This is about how reportage and interviewing connect. And this reference to King Solomon points to one of storytelling’s ancient problems.

I’ve just listened to Malala Yousafzai speak boldly against the Taliban attack on her last October. Their shooting of her may have been in line with their religious and political priorities to keep women subjugated according to their interpretation of Islam. But it backfired severely in a world that is becoming more intolerant of any culture that suppresses any part of its population that could be helping to lift it instead. As I listened to BBC reporters interview three ten year old girls; two in a Pakistani school for girls, and one making mud bricks at a family home though, I thought about the responsibility of journalism.

Journalism says the truth must be visible for all to see and verify, even if that means exposing the people with the most to lose to the people who want most to insure they lose it. Those two girls, identified by their real names, are in danger now, as far as I can tell. The third, making mud bricks, far from a school and other girls, is no threat to religious fundamentalism.

Should the girls in school be afraid for their lives? That’s a lot to ask of ten year olds. But the adults should certainly be. The world has rallied around Malala Yousafzai and has made her into a symbol of the emancipation of girls and women from radical sects and muslim extremists. Take note however, that on Pakistani social media, Ms. Yousafzai is being criticized for being a “Drama Queen” and reflecting unfavorably upon Islam. These things said about an innocent women who took a bullet to her head after she dared to speak out about the right of girls to go to school. So even if these groups don’t dominate Pakistan – the country with the highest percentage of girls not in school – their views certainly seem to.
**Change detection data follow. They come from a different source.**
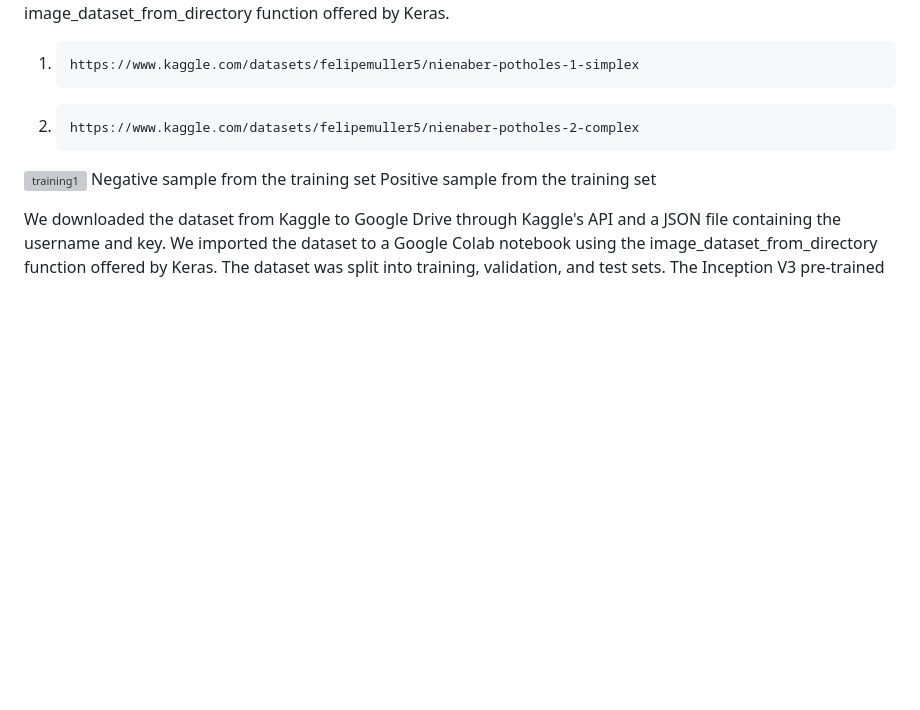
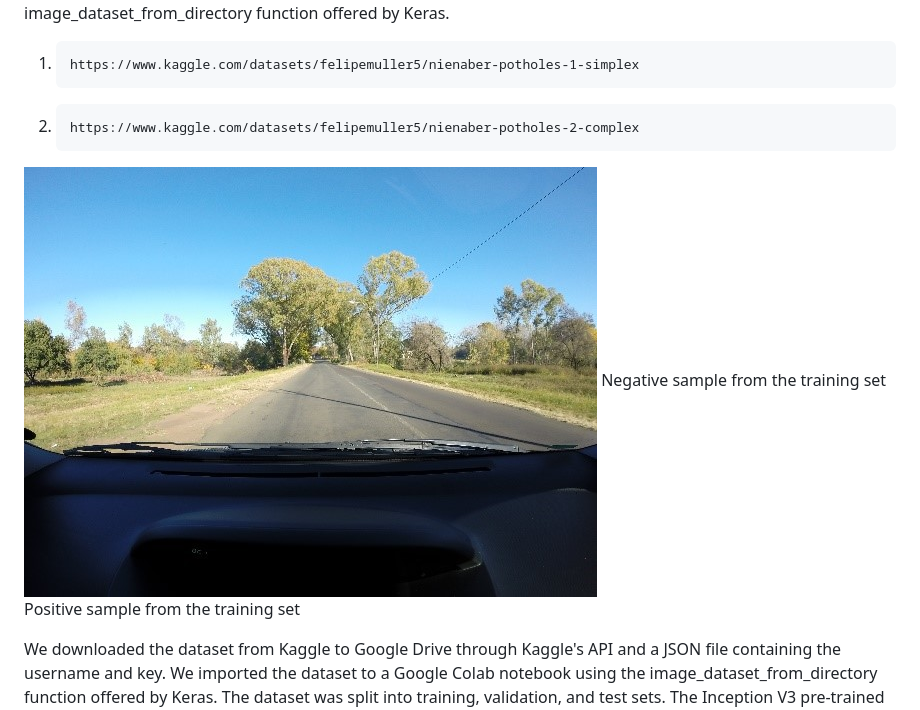
Before and after one commit to aymane-eljerari/ezrider, a Markdown page: README_Software.md, the part around the change. Drawn GitHub-style; blank space fills up the shorter version; grey boxes are pictures that could not be loaded.

```diff
--- a/README_Software.md
+++ b/README_Software.md
@@ -39,7 +39,7 @@ The following two datasets were used for training. The two sets were concatenate
 1.     https://www.kaggle.com/datasets/felipemuller5/nienaber-potholes-1-simplex
 2.     https://www.kaggle.com/datasets/felipemuller5/nienaber-potholes-2-complex
 
-![training1](images/training1.png)
+![training1](images/training1.jpg)
 Negative sample from the training set           Positive sample from the training set
 
 We downloaded the dataset from Kaggle to Google Drive through Kaggle's API and a JSON file containing the username and key. We imported the dataset to a Google Colab notebook using the image_dataset_from_directory function offered by Keras. The dataset was split into training, validation, and test sets. The Inception V3 pre-trained model was imported from Keras without including the top layer. We added a set of new layers on top of the imported base model. We trained the net for 10 epochs (after freezing imported base layers and only changing the parameters of the newly added layers) with a large learning rate. Then, we trained the net for 15 epochs (after unfreezing all layers and changing parameters of both the base layers and newly added layers) with a small learning rate. We used the binary cross entropy loss and the sparse categorical cross entropy loss with the Adam optimizer. The neural network gave an accuracy of 91% with the binary cross entropy loss and a test accuracy of 90% with the sparse categorical cross entropy loss.
```
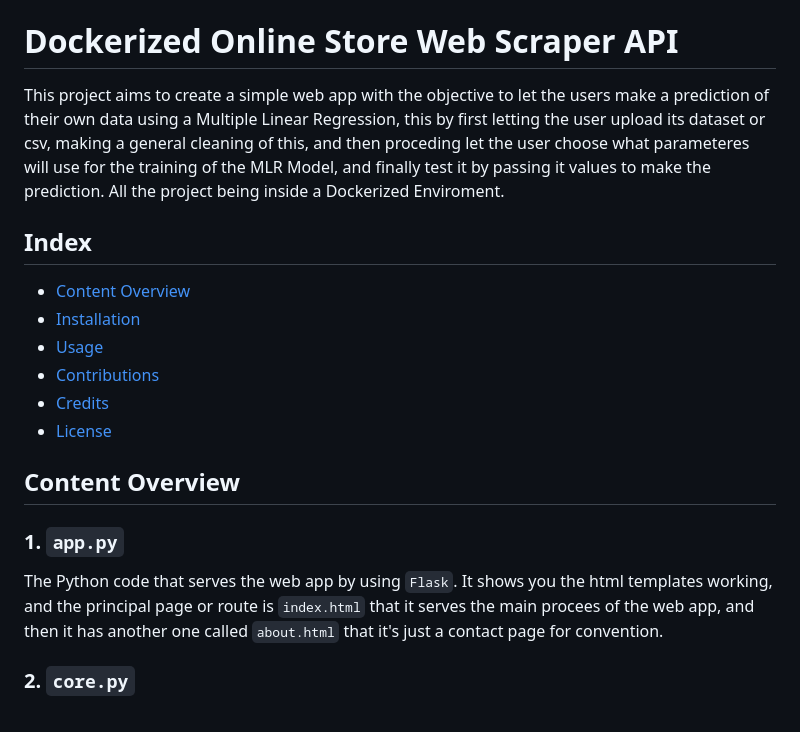
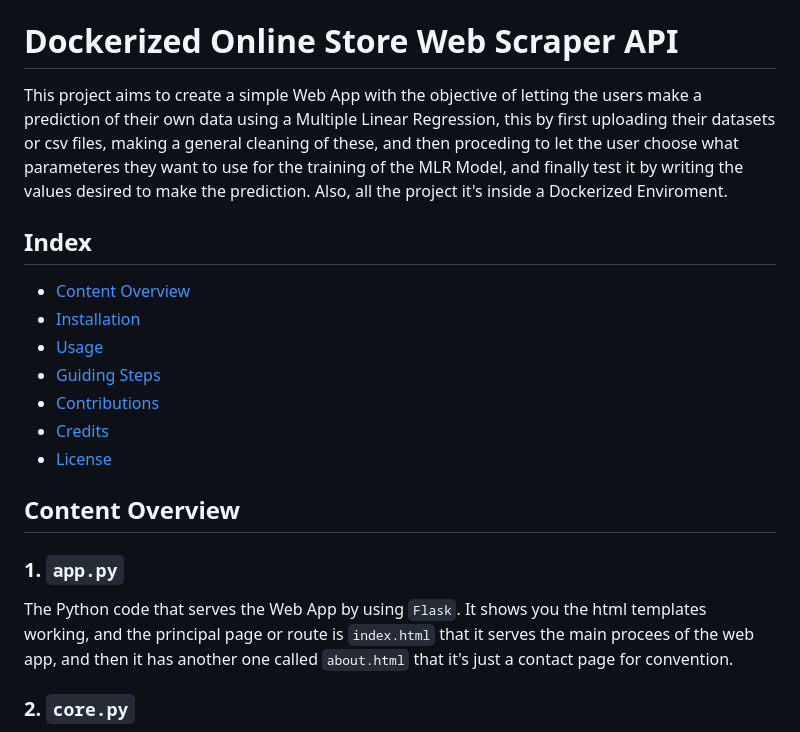
Before and after one commit to widmanhg/MultipleLinearRegressionWebApp, a Markdown page: README.md, the part around the change printed below. GitHub-like rendering.

```diff
--- a/README.md
+++ b/README.md
@@ -9,13 +9,14 @@
 
 # Dockerized Online Store Web Scraper API
 
-This project aims to create a simple web app with the objective to let the users make a prediction of their own data using a Multiple Linear Regression, this by first letting the user upload its dataset or csv, making a general cleaning of this, and then proceding let the user choose what parameteres will use for the training of the MLR Model, and finally test it by passing it values to make the prediction. All the project being inside a Dockerized Enviroment.
+This project aims to create a simple Web App with the objective of letting the users make a prediction of their own data using a Multiple Linear Regression, this by first uploading their datasets or csv files, making a general cleaning of these, and then proceding to let the user choose what parameteres they want to use for the training of the MLR Model, and finally test it by writing the values desired to make the prediction. Also, all the project it's inside a Dockerized Enviroment.
 
 ## Index
 
 - [Content Overview](#content-overview)
 - [Installation](#installation)
 - [Usage](#usage)
+- [Guiding Steps](#guiding-steps)
 - [Contributions](#contributions)
 - [Credits](#credits)
 - [License](#license)
@@ -24,7 +25,7 @@ This project aims to create a simple web app with the objective to let the users
 
 ### 1. `app.py`
 
-The Python code that serves the web app by using `Flask`. It shows you the html templates working, and the principal page or route is `index.html` that it serves the main procees of the web app, and then it has another one called `about.html` that it's just a contact page for convention.
+The Python code that serves the Web App by using `Flask`. It shows you the html templates working, and the principal page or route is `index.html` that it serves the main procees of the web app, and then it has another one called `about.html` that it's just a contact page for convention.
 
 ### 2. `core.py`
 
```
Also changed, not shown: other parts of README.md (+7 -5 lines).
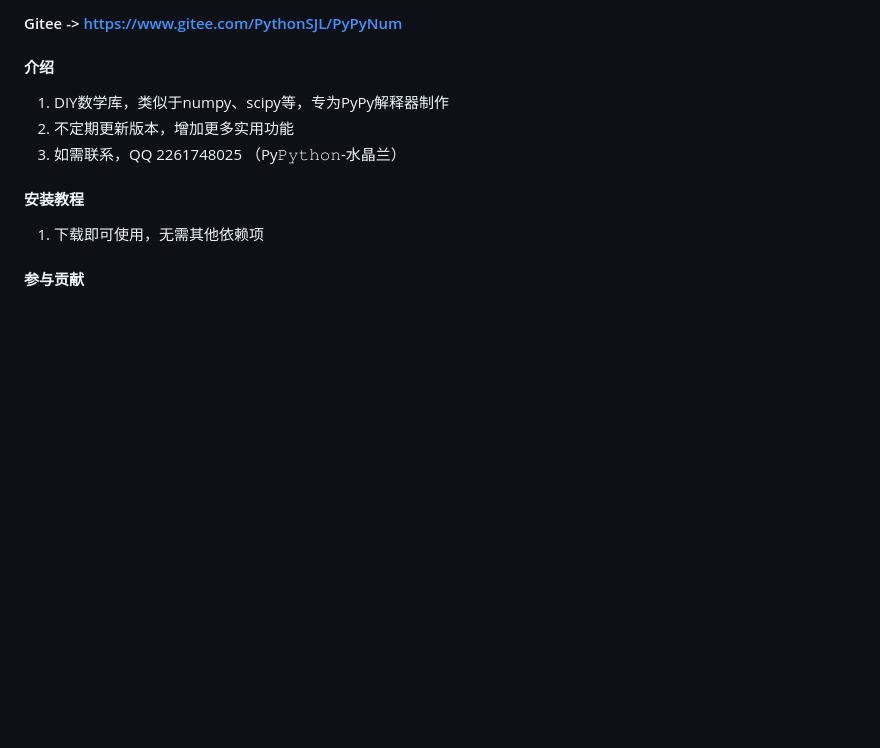
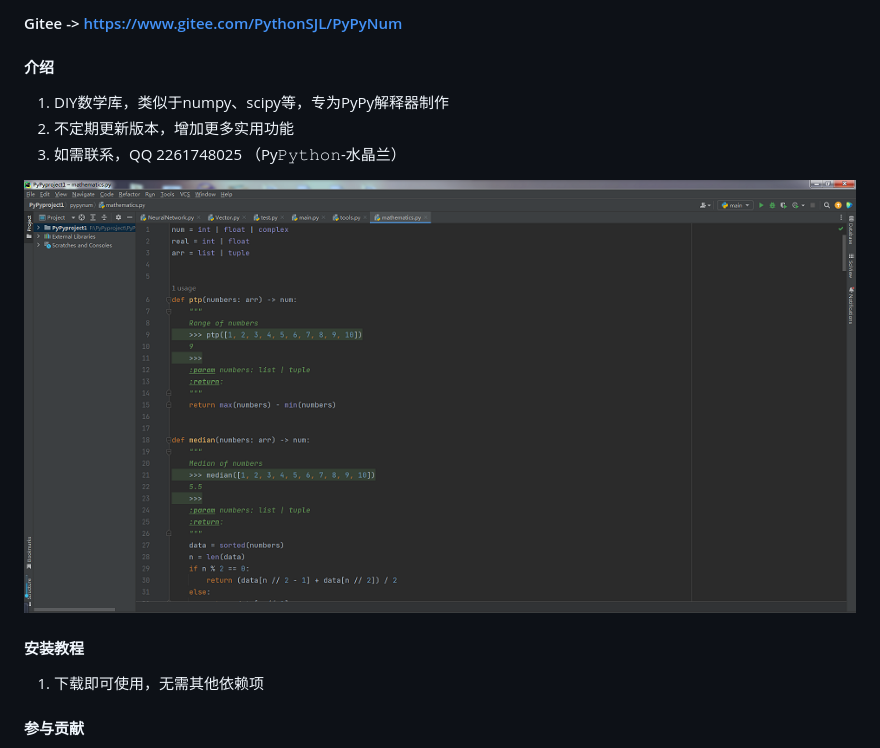
Before and after one commit to PythonSJL/PyPyNum, a Markdown page: README.md, the part around the change. GitHub-like rendering; pictures changed too: pypynum.png (added); blank space fills up the shorter version.

```diff
--- a/README.md
+++ b/README.md
@@ -8,6 +8,8 @@
 1.  DIY数学库，类似于numpy、scipy等，专为PyPy解释器制作
 2.  不定期更新版本，增加更多实用功能
 3.  如需联系，QQ 2261748025 （Py𝙿𝚢𝚝𝚑𝚘𝚗-水晶兰）
+
+![pypynum](pypynum.png)
 
 #### 安装教程
 
```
Does that make Pakistan a pyrrah? It’s a debatable questions, especially if its citizens are looking at Octomom, or Girls Gone Wild videos and asking themselves, “Is this what Western freedom does to women?” But it doesn’t justify murder or torture. It doesn’t mean that they then have the right to rape and kill and mutilate females who refuse the polar opposite mold.  And an equally important question for this post; does that mean Western media should point out girls trying to attain both personal freedom and national pride despite these practitioners of tribalism only to be raped or killed or mutilated into subjugation? The amazing thing about political freedom is the right of choice. As stupid and demeaning as a behavior may be, a free society allows it as long as it isn’t doing harm to yourself or someone else, and as long as it isn’t so revolting that people eventually can’t stand it anymore. But the threshold for revulsion can be high in free societies.

I will forever be torn over journalism’s ironic necessity to tell the story with full attribution and disclosure of someone who, more than anything, needs anonymity to survive. I understand without it, anyone can claim any set of circumstances is true, and thus, manipulate an audience without proper facts. I understand a cause celeb can bring many people out of the shadows and give their own experience voice. And I understand that some people tell their stories while accepting their fate that they may become martyrs for their causes. But in many cases, our need to be exactly sure of who these people are only puts huge fluorescent targets on their backs, with their only comfort being that the fickle West might remember their cause even if it doesn’t remember the life they lost because of it.

Written by Interviewer

July 13, 2013 at 21:54